2. Tell us about your time in Tonga

 I was a PCV in Tonga, Group 60 from 2001-2003. I taught Industrial Arts (Indus) at Tupou High School-Tapuni Siliva campus in the village of Mu'a on Tongatapu. Peace Corps didn't seem to know what to do with architects so I ended up teaching Indus and doing miscellaneous building projects on the campus with the students and other teachers and volunteers. When I arrived at my school the principal showed me my house. It was in pieces under a big mango tree and it was to be assembled on the campus, moved there from some other location! Although I had been to architecture school I didn't actually have experience in real life building. Luckily there was another experienced PCV who, along with the other Tupou High Indus teacher, brought their students to learn construction with my students as they built my house. I learned a lot too! And to this day I'm passionate about sustainable design and material reuse so who knows, maybe this interest began right there. 

During my first year of teaching girls didn't take Indus and boys didn't take Home Economics, they weren't permitted to, so it was a bit strange to have a woman teaching! At the beginning of the second year three girls came to me and asked if they could take the class. I talked to the principal and he allowed it, but only if the girls came to the workshop after school, not during normal teaching hours. By the end of my second year I was part of a curriculum development team in Nuku'alofa that was rewriting curriculum that included all students taking both Indus and Home Ec. So it was a period of change.  

I served again as a Peace Corps Response volunteer for six months in Thailand after the Asian tsunami. There I worked more clearly as an architect, designing new houses with Habitat for Humanity, as well as building furniture for people in the displaced persons camp with two other PCV volunteers. 

A favorite Tonga memory I have is of hosting art night at my house. A Tonga RPCV donated boxes and boxes of art supplies that showed up one day at the PC office for distribution to any PCV that wanted them. (Actually I think the story was that her mom was retiring. And for her retirement party request she asked that art supplies be collected and sent to Tonga). I took stuff back to my village and on Wednesday nights invited anyone who wanted to come to spread out on my floor and use the supplies. I remember being encouraged by the school to use that time to teach english but I also felt it was useful for the students to feel free to express themselves with art during those hours. And it was fun! Other favorite memories would be a week long excursion to Tofua, completely unforgettable, and those rare moments when the walls of being a palangi softened and I was invited to the kitchen to prepare food or be in the last group to eat at a feast. 

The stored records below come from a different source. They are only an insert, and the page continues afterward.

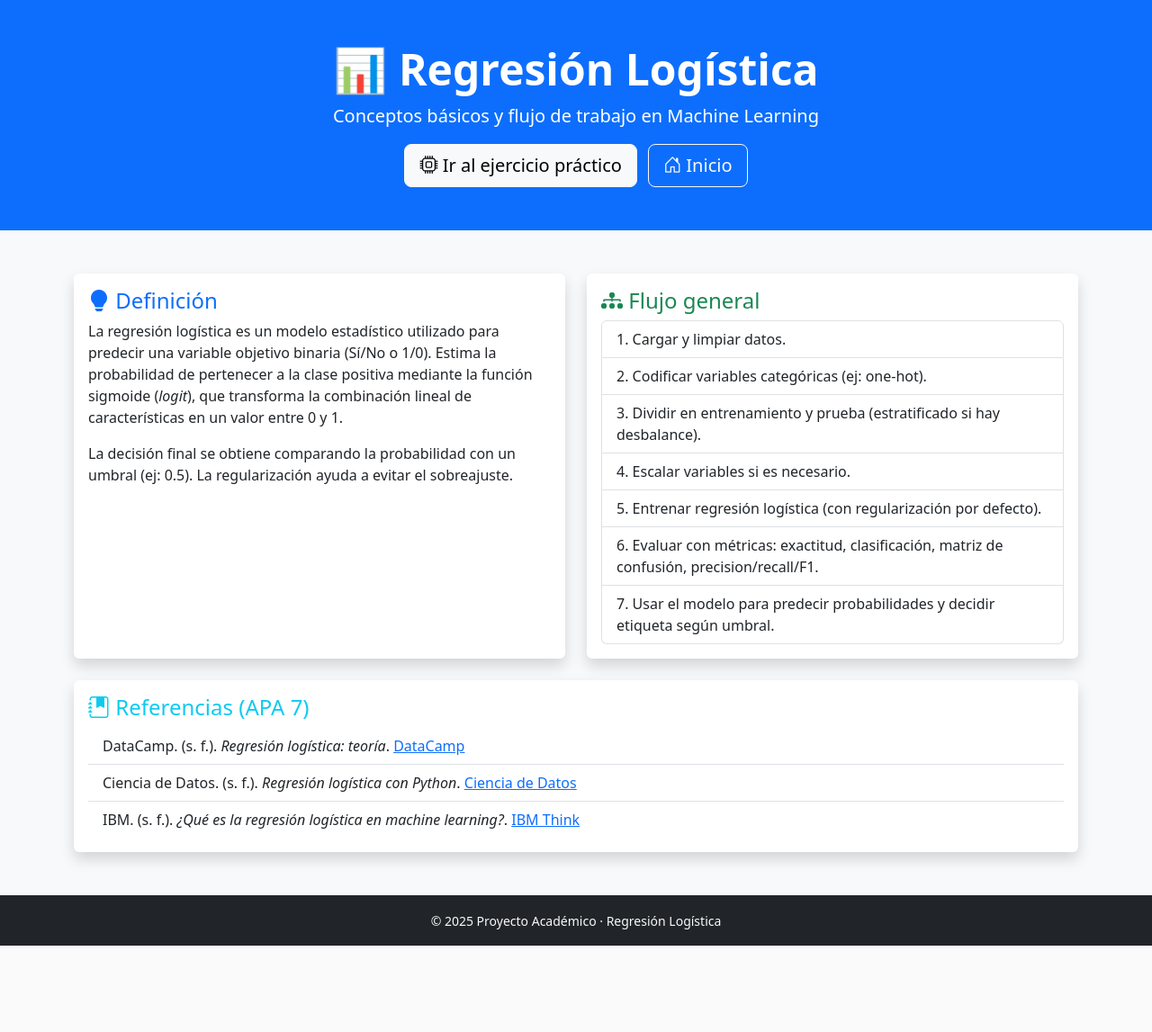
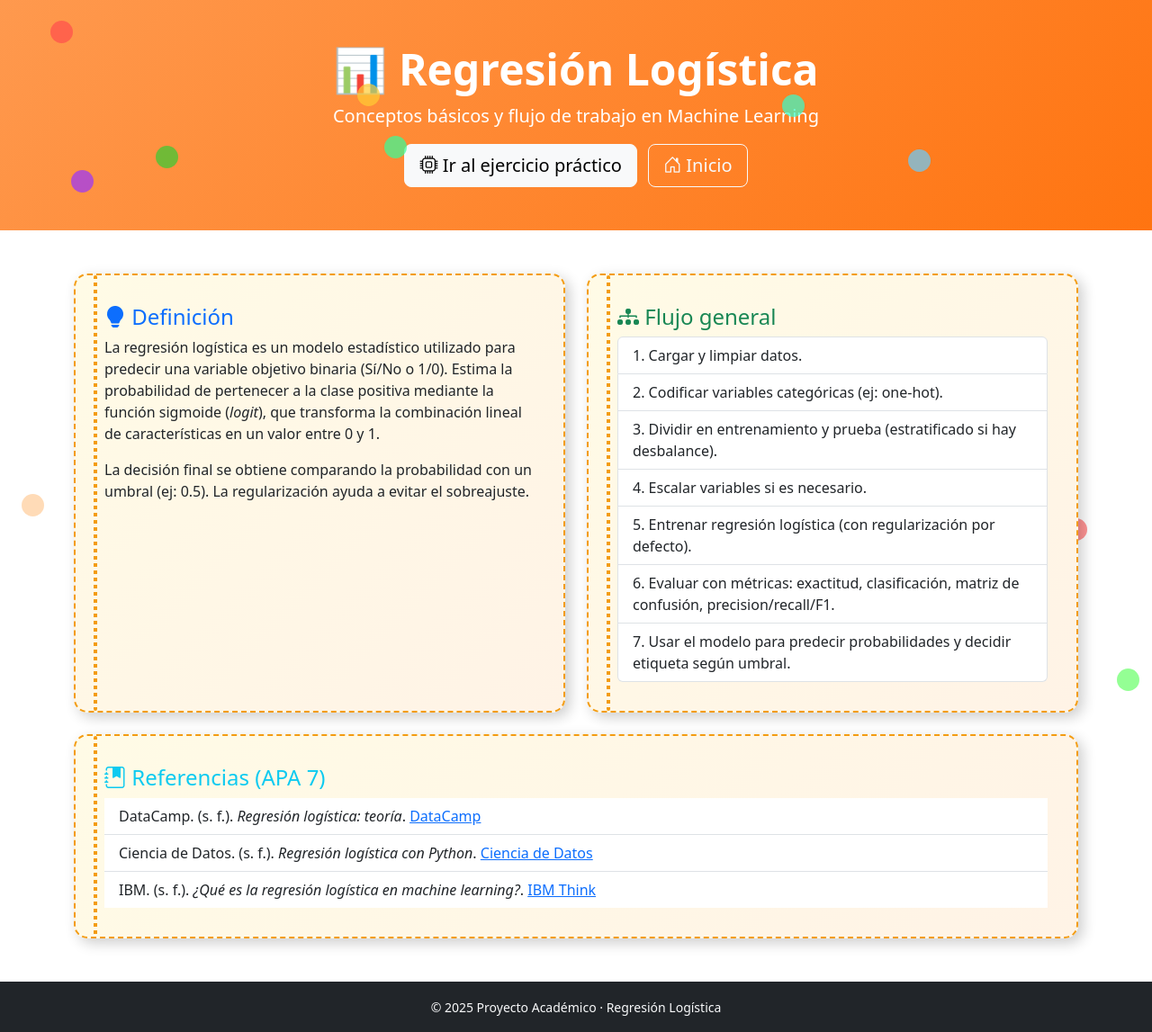
Before and after one commit to Lnbernal/SystemInnovation, a Flask app: page /regresionLogistica/conceptos in a window 1280 px wide. Shown: the whole page at 90% size. Before the commit the page ends 1051 px from the top, so only its background shows below. Run offline with Flask 3, Linux system fonts and the light colour scheme.

Commit message:
Se realizan cambios en el diseño de la opcion regresion logistica, implementando fondos con movimiento, colores llamativos que permitan disfrutar la pagnia visualmente

```diff
--- a/templates/RLconceptos.html
+++ b/templates/RLconceptos.html
@@ -6,11 +6,71 @@
   <title>Regresión Logística - Conceptos</title>
   <link href="https://cdn.jsdelivr.net/npm/bootstrap@5.3.2/dist/css/bootstrap.min.css" rel="stylesheet">
   <link href="https://cdn.jsdelivr.net/npm/bootstrap-icons@1.11.3/font/bootstrap-icons.css" rel="stylesheet">
+  <style>
+    .hero-section {
+      background: linear-gradient(135deg, #ff7e5f, #feb47b, #ff6a00);
+      background-size: 400% 400%;
+      animation: gradientAnimation 15s ease infinite;
+    }
+    @keyframes gradientAnimation {
+      0% {background-position: 0% 50%;}
+      50% {background-position: 100% 50%;}
+      100% {background-position: 0% 50%;}
+    }
+    .notebook-card {
+      border: 2px dashed #f39c12;
+      background: linear-gradient(135deg, #fffbe6, #fff3e6);
+      box-shadow: 5px 5px 15px rgba(0,0,0,0.2);
+      border-radius: 15px;
+      padding: 1rem;
+      position: relative;
+    }
+    .notebook-card::before {
+      content: "";
+      position: absolute;
+      top: 0;
+      left: 20px;
+      height: 100%;
+      width: 4px;
+      background: repeating-linear-gradient(
+        to bottom,
+        #f39c12,
+        #f39c12 4px,
+        transparent 4px,
+        transparent 8px
+      );
+      border-radius: 2px;
+    }
+    .background-figures {
+      position: fixed;
+      top: 0;
+      left: 0;
+      width: 100%;
+      height: 100%;
+      z-index: 0;
+      overflow: hidden;
+    }
+    .circle {
+      position: absolute;
+      width: 25px;
+      height: 25px;
+      border-radius: 50%;
+      opacity: 0.7;
+      background: red;
+    }
+  </style>
 </head>
-<body class="bg-light">
+<body>
+
+  <!-- Fondo animado -->
+  <div class="background-figures">
+    {% for i in range(20) %}
+      <div class="circle"></div>
+    {% endfor %}
+  </div>
 
   <!-- Hero -->
-  <section class="bg-primary text-white py-5">
+  <section class="hero-section text-white py-5">
     <div class="container text-center">
       <h1 class="fw-bold display-5">📊 Regresión Logística</h1>
       <p class="lead">Conceptos básicos y flujo de trabajo en Machine Learning</p>
@@ -18,7 +78,7 @@
         <a href="{{ url_for('logistica2') }}" class="btn btn-light btn-lg me-2">
           <i class="bi bi-cpu"></i> Ir al ejercicio práctico
         </a>
-        <a href="/index" class="btn btn-outline-light btn-lg">
+        <a href="{{ url_for('home') }}" class="btn btn-outline-light btn-lg">
           <i class="bi bi-house-door"></i> Inicio
         </a>
       </div>
@@ -26,33 +86,21 @@
   </section>
 
   <!-- Contenido -->
-  <div class="container my-5">
-
+  <div class="container my-5 content-section">
     <div class="row g-4">
-      <!-- Definición -->
       <div class="col-lg-6">
-        <div class="card shadow border-0 h-100">
+        <div class="card notebook-card h-100">
           <div class="card-body">
             <h4 class="card-title text-primary">
               <i class="bi bi-lightbulb-fill"></i> Definición
             </h4>
-            <p>
-              La regresión logística es un modelo estadístico utilizado para predecir
-              una variable objetivo binaria (Sí/No o 1/0). Estima la probabilidad de pertenecer
-              a la clase positiva mediante la función sigmoide (<em>logit</em>), que transforma la combinación
-              lineal de características en un valor entre 0 y 1.
-            </p>
-            <p>
-              La decisión final se obtiene comparando la probabilidad con un umbral (ej: 0.5).
-              La regularización ayuda a evitar el sobreajuste.
-            </p>
+            <p>La regresión logística es un modelo estadístico utilizado para predecir una variable objetivo binaria (Sí/No o 1/0). Estima la probabilidad de pertenecer a la clase positiva mediante la función sigmoide (<em>logit</em>), que transforma la combinación lineal de características en un valor entre 0 y 1.</p>
+            <p>La decisión final se obtiene comparando la probabilidad con un umbral (ej: 0.5). La regularización ayuda a evitar el sobreajuste.</p>
           </div>
         </div>
       </div>
-
-      <!-- Flujo general -->
       <div class="col-lg-6">
-        <div class="card shadow border-0 h-100">
+        <div class="card notebook-card h-100">
           <div class="card-body">
             <h4 class="card-title text-success">
               <i class="bi bi-diagram-3-fill"></i> Flujo general
@@ -71,8 +119,7 @@
       </div>
     </div>
 
-    <!-- Referencias -->
-    <div class="card shadow border-0 mt-4">
+    <div class="card notebook-card mt-4">
       <div class="card-body">
         <h4 class="card-title text-info">
           <i class="bi bi-journal-bookmark-fill"></i> Referencias (APA 7)
@@ -95,12 +142,44 @@
     </div>
   </div>
 
-  <!-- Footer -->
   <footer class="bg-dark text-light py-3 mt-5">
     <div class="container text-center">
       <small>© 2025 Proyecto Académico · Regresión Logística</small>
     </div>
   </footer>
 
+  <script>
+    document.addEventListener("DOMContentLoaded", function() {
+      const circles = document.querySelectorAll('.circle');
+      const colors = ['#ff4d4d','#ff9933','#33cc33','#33ccff','#9933ff','#ff33cc','#ffcc33','#66ff66','#3399ff','#ff6666','#ffcc99','#ccff33','#33ffcc','#cc33ff','#ff3399','#ff9966','#66ccff','#ff66cc','#33ff99','#ffcc66'];
+
+      circles.forEach((circle, index) => {
+        circle.style.background = colors[index % colors.length];
+        circle.style.top = Math.random() * window.innerHeight + 'px';
+        circle.style.left = Math.random() * window.innerWidth + 'px';
+
+        let dx = (Math.random() - 0.5) * 2;
+        let dy = (Math.random() - 0.5) * 2;
+
+        function move() {
+          let top = parseFloat(circle.style.top);
+          let left = parseFloat(circle.style.left);
+
+          top += dy;
+          left += dx;
+
+          if(top < 0 || top > window.innerHeight - 25) dy = -dy;
+          if(left < 0 || left > window.innerWidth - 25) dx = -dx;
+
+          circle.style.top = top + 'px';
+          circle.style.left = left + 'px';
+
+          requestAnimationFrame(move);
+        }
+
+        move();
+      });
+    });
+  </script>
 </body>
 </html>
```
Also changed, not shown: static/styleLRconceptos.css (added, +80 -0 lines), static/styleRLconceptos.css (added, +101 -0 lines).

3. What is something you would share to those travelling to Tonga for the first time?

To go with the flow of the slow island rhythm. There is a joy to letting a day unfold as it will and not getting too stressed about time. As one of the coordinators said to us during training: "It's an island. Where are you gonna go?"

4. What made you choose to support Friends of Tonga?

After the volcanic explosion and subsequent tsunami I was looking for a way to support Tonga. I didn't know FoT existed but I'm so happy they do! Thank you for all your work!